My first observation is that there are really *three* types of
exceptions: bad arguments, programming errors, and "expected
problems". The distinction between the first and the second isn't
always clear, but in theory it is possible, and in practice often
desirable, to protect your code against bad arguments. E.g. if an
argument must be a non-empty list of strings, a few straightforward
type checks can verify this. Against programming errors, there is no
defense (if you knew one, you'd be busy becoming filthy rich by
selling it and you wouldn't be reading this :-), and one would hope
that these indeed result in a program crash. Try..finally is for
essential clean-up and state-saving operations in such cases.
Now the expected problems. Try statements are clumsy and have the
disadvantages mentioned in earlier mails. Suppose we introduce a new
built-in object type, the "letter bomb", and a new operator,
"attempt(expression, list_of_exceptions)". (There's a problem with the
parser here so it can't be called "try()".) Attempt() evaluates the
expression and returns its value, if all went well. If the expression
raise an exception that is not in the list of exceptions, it raises
this exception. If the expression raises an exception that is in the
list of exceptions, attempt() does not raise an exception but instead
returns a letter bomb. Through a simple type comparison the receiver
of the value can test whether the resulting value is a letter bomb or
not. If it is one, the only valid operations are to extract the
exception type and value from it. This must be possible in order to
print a decent error message, e.g. in the case of "file: cannot open".
filename = attempt(sys.argv, IndexError)
print 'usage: cat filename'
f = attempt(open(filename, 'r'), IOError)
print filename + ': cannot open:', filename.exc_value
Using a bomb in another way, e.g. calling f.read() when f is a bomb,
will raise an error appropriate to misuse of a general object (e.g.
AttributeError) -- not the original exception. This is logical, since
you can only get a bomb object when you ask for it (user-defined
functions are still required to raise exception, not to return
bombs!), and in that case you should handle it very carefully!
This doen't mean that I don't like the try...except...else... idea; in
fact I like that as well (and it's easier to implement :-), but the
letter bomb idea may have a different application area. Note that if
the first argument of attempt() is a bomb, it is returned unchanged,
so it is possible to make nested attempts.

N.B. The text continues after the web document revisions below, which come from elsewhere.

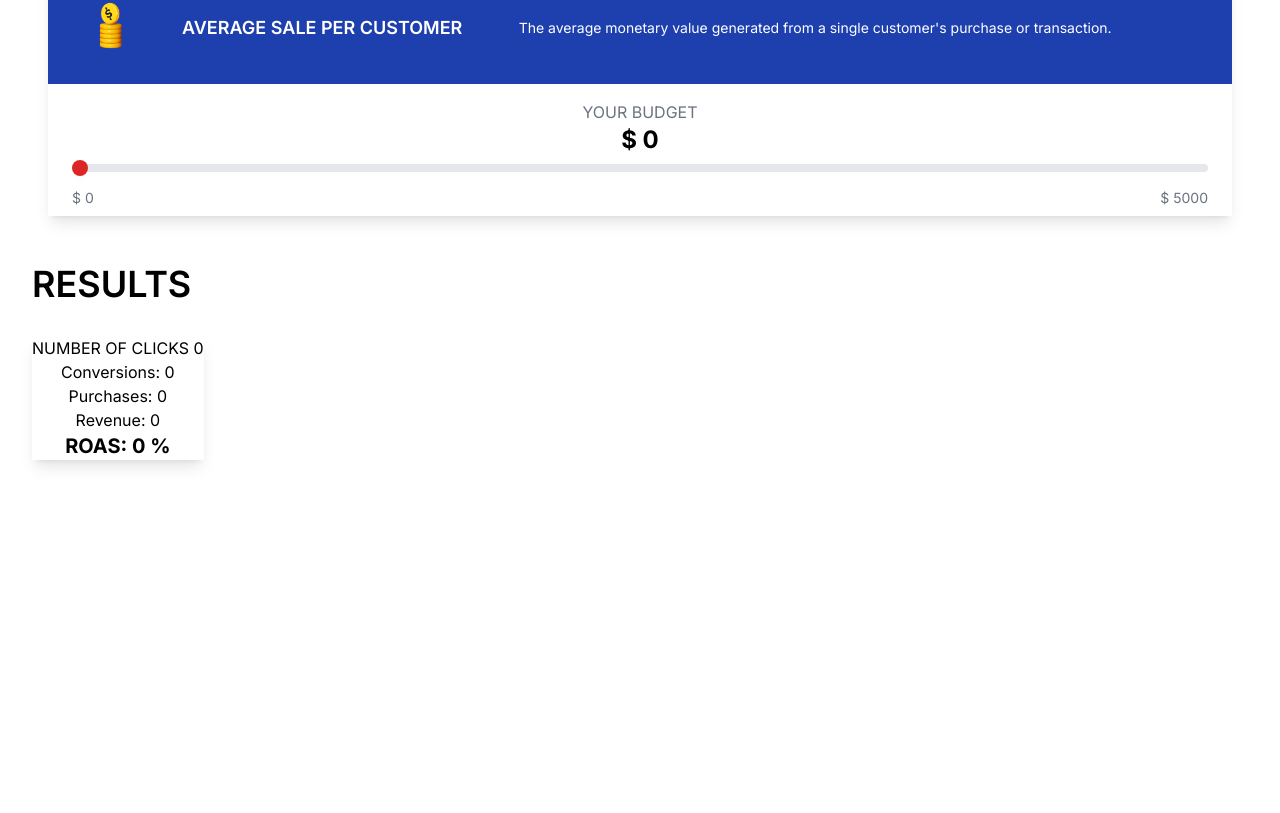
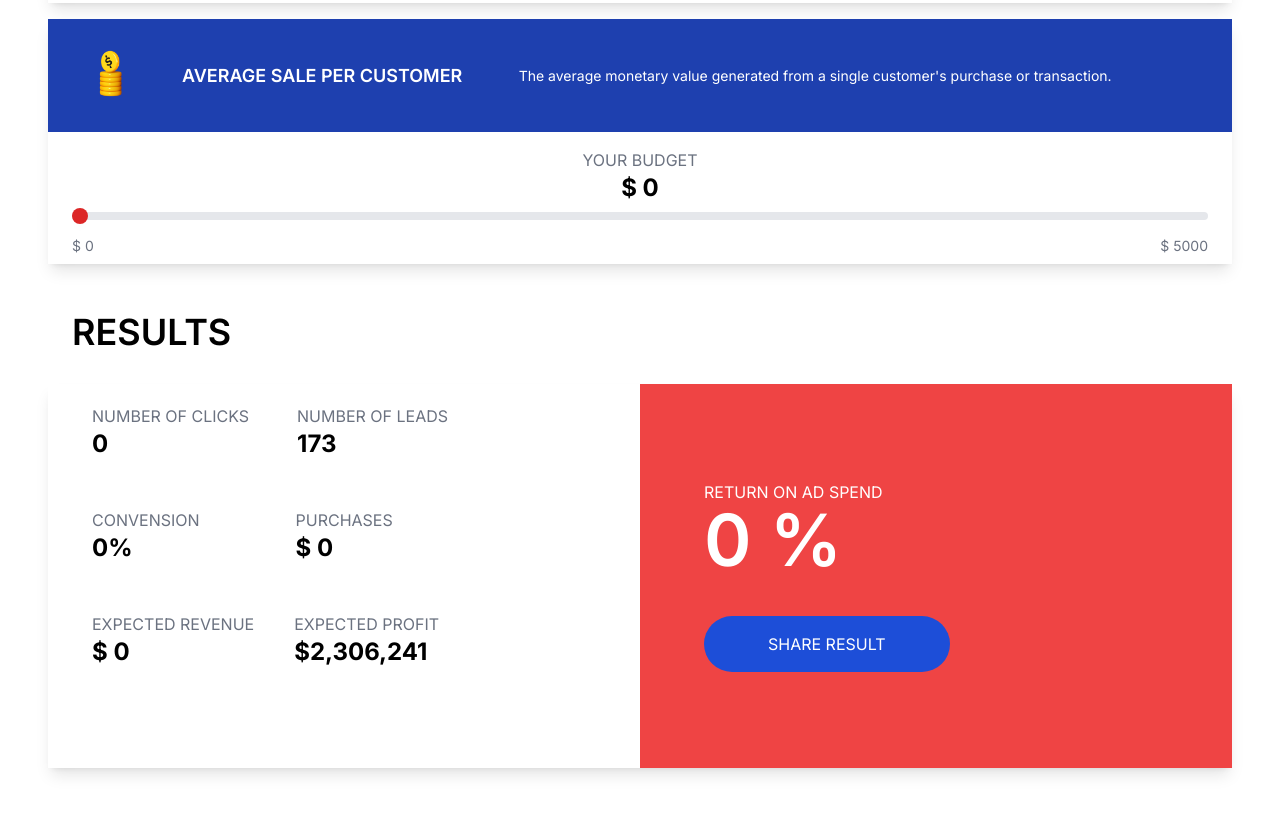
Before and after one commit to charles5991/cleverly-web, a Next.js app: page /projects in a window 1280 px wide. Shown: the part 1227-2040 px from the top of the page. Before the commit the page ends 1816 px from the top, so only its background shows below. Built offline with nearby package versions, Linux system fonts and the light colour scheme; what tailwindcss-debug-screens would draw is missing.

Commit message:
Update page.tsx

```diff
--- a/app/projects/page.tsx
+++ b/app/projects/page.tsx
@@ -81,12 +81,13 @@ export default function ProjectsPage() {
             <div>
               <Card>
                 <div className=" space-y-4">
-                  <div className="flex items-center bg-blue-800">
+                  <div className="flex sm:flex-col items-center bg-blue-800">
                     <img
                       src="./budget.png"
                       width={70}
                       className="my-6 mx-8"
-                    ></img>
+                      alt="Budget"
+                    />
                     <p className="text-white text-lg font-semibold">BUDGET</p>
                     <div className="flex-grow">
                       <p className="text-white text-sm text-center flex-grow-0 flex-shrink-0 pr-16">
@@ -318,23 +319,87 @@ export default function ProjectsPage() {
             </div>
           </div>
 
-          <div className="md:max-w-[10px] sm:max-w-auto mx-10 lg:mx-0 ">
+          <div className="md:max-w-[16px] sm:max-w-auto mx-16 lg:mx-10 ">
             <h2 className="text-3xl font-semibold tracking-light text-black sm:text-4xl">
               RESULTS
             </h2>
           </div>
 
-          <div className="flex flex-row w-full  mx-auto border-t border-gray-900/10  lg:mx-0  lg:border-t-0 ">
+          <div className="mx-4">
             <Card>
-              <div className="row gap-1">
-                <div className="max-w-5xl">
-                  <p>NUMBER OF CLICKS {clicks.toFixed(0)}</p>
-                  <p>Conversions: {conversions.toFixed(0)}</p>
-                  <p>Purchases: {purchases.toFixed(0)}</p>
-                  <p>Revenue: {revenue.toFixed(0)}</p>
+              <div className="grid grid-cols-2">
+                <div className="col-span-1">
+                  <div className="p-5 bg-white">
+                    <div className="flex text-left ">
+                      <div className="flex">
+                        <div className="block text-gray-500 px-6 pb-2">
+                          <p>NUMBER OF CLICKS</p>
+                          <p className="font-bold text-2xl text-black">
+                            {clicks.toLocaleString("en-US", {
+                              maximumFractionDigits: 0,
+                            })}
+                          </p>
+                        </div>
+                        <div className="block text-gray-500 px-6 pb-2">
+                          <p>NUMBER OF LEADS</p>
+                          <p className="font-bold text-2xl text-black">173</p>
+                        </div>
+                      </div>
+                    </div>
+                  </div>
+                  <div className="p-5">
+                    <div className="flex text-left">
+                      <div className="flex">
+                        <div className="block text-gray-500 px-6 pb-2">
+                          <p>CONVENSION</p>
+                          <p className="font-bold text-2xl text-black">
+                            {conversions.toLocaleString("en-US", {
+                              maximumFractionDigits: 0,
+                            })}
+                            %
+                          </p>
+                        </div>
+                        <div className="block text-gray-500 px-[72px] pb-2">
+                          <p>PURCHASES</p>
+                          <p className="font-bold text-2xl text-black">
+                            $ {purchases.toFixed(0)}
+                          </p>
+                        </div>
+                      </div>
+                    </div>
+                  </div>
+                  <div className="p-5 bg-white">
+                    <div className="flex text-left">
+                      <div className="flex ">
+                        <div className="block text-gray-500 px-6 pb-2">
+                          <p>EXPECTED REVENUE</p>
+                          <p className="font-bold text-2xl text-black">
+                            ${" "}
+                            {revenue.toLocaleString("en-US", {
+                              maximumFractionDigits: 0,
+                            })}
+                          </p>
+                        </div>
+                        <div className="block text-gray-500 px-4 pb-2">
+                          <p>EXPECTED PROFIT</p>
+                          <p className="font-bold text-2xl text-black">
+                            $2,306,241
+                          </p>
+                        </div>
+                      </div>
+                    </div>
+                  </div>
                 </div>
-                <div className="max-w-5xl">
-                  <p className="text-xl font-bold">ROAS: {roas.toFixed(0)} %</p>
+                <div className="col-span-1 flex flex-col text-left">
+                  <div className="p-5 flex-grow bg-red-500 py-24 px-16">
+                    <p className=" text-white">RETURN ON AD SPEND</p>
+                    <p className="font-semibold text-7xl text-white pb-10">
+                      {roas.toFixed(0)} %
+                    </p>
+                    <button className="bg-blue-700 rounded-full w-84 px-16 py-4 text-white">
+                      SHARE RESULT
+                    </button>
+                  </div>
                 </div>
               </div>
             </Card>
```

Implementation note: the parser has to recognize attempt as a keyword,
since this is a "special form" (for you crypto-lispers :-) which
evaluates its first argument only after it has been called.
Regarding Jaap's idea of restarting operations: I'm afraid this is
totally unrealistic, and only rarely can exceptional situations be
mended in a useful way anyway. E.g. if list[i] fails because i is
beyond the length of the list, a mending routine might want to patch
either i or list, but neither option is realistic. In any case it
would require a complete overhaul of all the implementation aspects of
exceptions, which isn't likely to happen (well, maybe when Doug Moen
gets around to implementing Python++ :-).
PS Jack receive credit for coming up with the letter bomb idea, but
the name is mine. I guess us Python types have a somewhat anarchistic
sense of humor. :-)
--Guido van Rossum, CWI, Amsterdam <Guido.van.Rossum@cwi.nl>